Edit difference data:

----

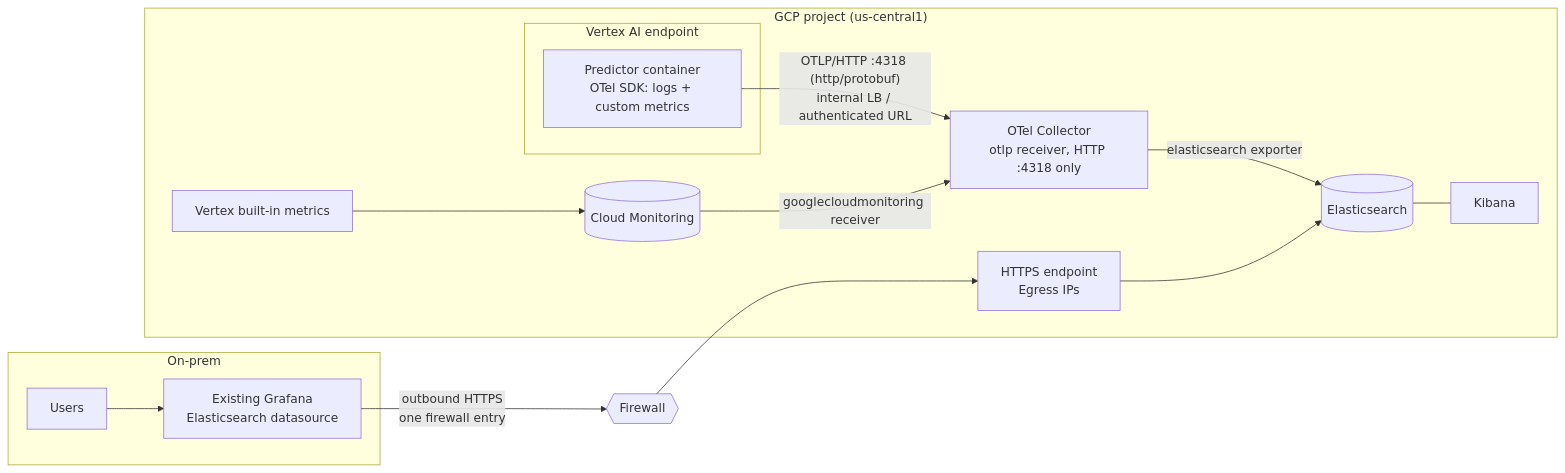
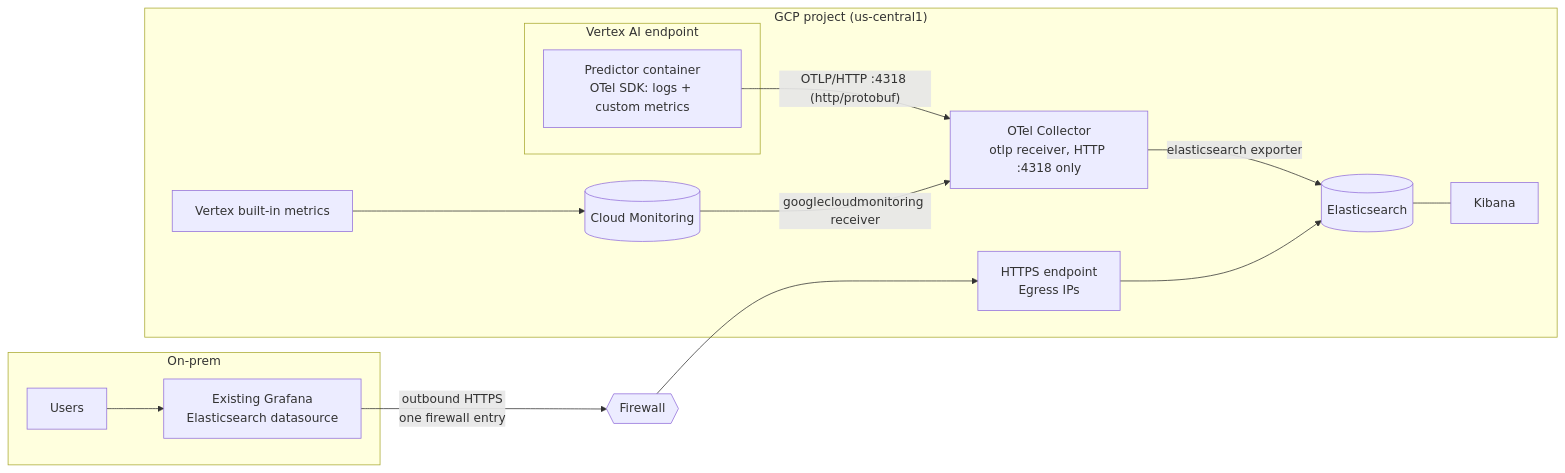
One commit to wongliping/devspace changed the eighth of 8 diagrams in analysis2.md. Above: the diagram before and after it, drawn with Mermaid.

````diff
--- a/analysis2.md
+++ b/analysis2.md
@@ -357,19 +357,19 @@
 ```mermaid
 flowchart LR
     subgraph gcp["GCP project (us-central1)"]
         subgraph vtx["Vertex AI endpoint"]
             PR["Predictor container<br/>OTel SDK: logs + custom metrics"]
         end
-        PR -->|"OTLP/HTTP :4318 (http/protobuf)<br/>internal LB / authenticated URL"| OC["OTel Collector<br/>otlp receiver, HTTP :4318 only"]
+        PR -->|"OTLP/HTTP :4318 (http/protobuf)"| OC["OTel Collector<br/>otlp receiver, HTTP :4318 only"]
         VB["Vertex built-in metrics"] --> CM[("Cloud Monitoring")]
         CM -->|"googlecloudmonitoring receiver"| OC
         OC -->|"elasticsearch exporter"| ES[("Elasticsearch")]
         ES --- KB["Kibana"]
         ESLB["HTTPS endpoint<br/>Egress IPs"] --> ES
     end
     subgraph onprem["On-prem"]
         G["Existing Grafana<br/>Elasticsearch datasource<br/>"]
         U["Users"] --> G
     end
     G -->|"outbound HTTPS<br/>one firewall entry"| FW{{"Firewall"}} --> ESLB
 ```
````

----

WHAT NEEDS TO BE DONE:
Within the entries, how many lines contain the word "receiver"? Answer with a number alone.

TASK RESULT:
3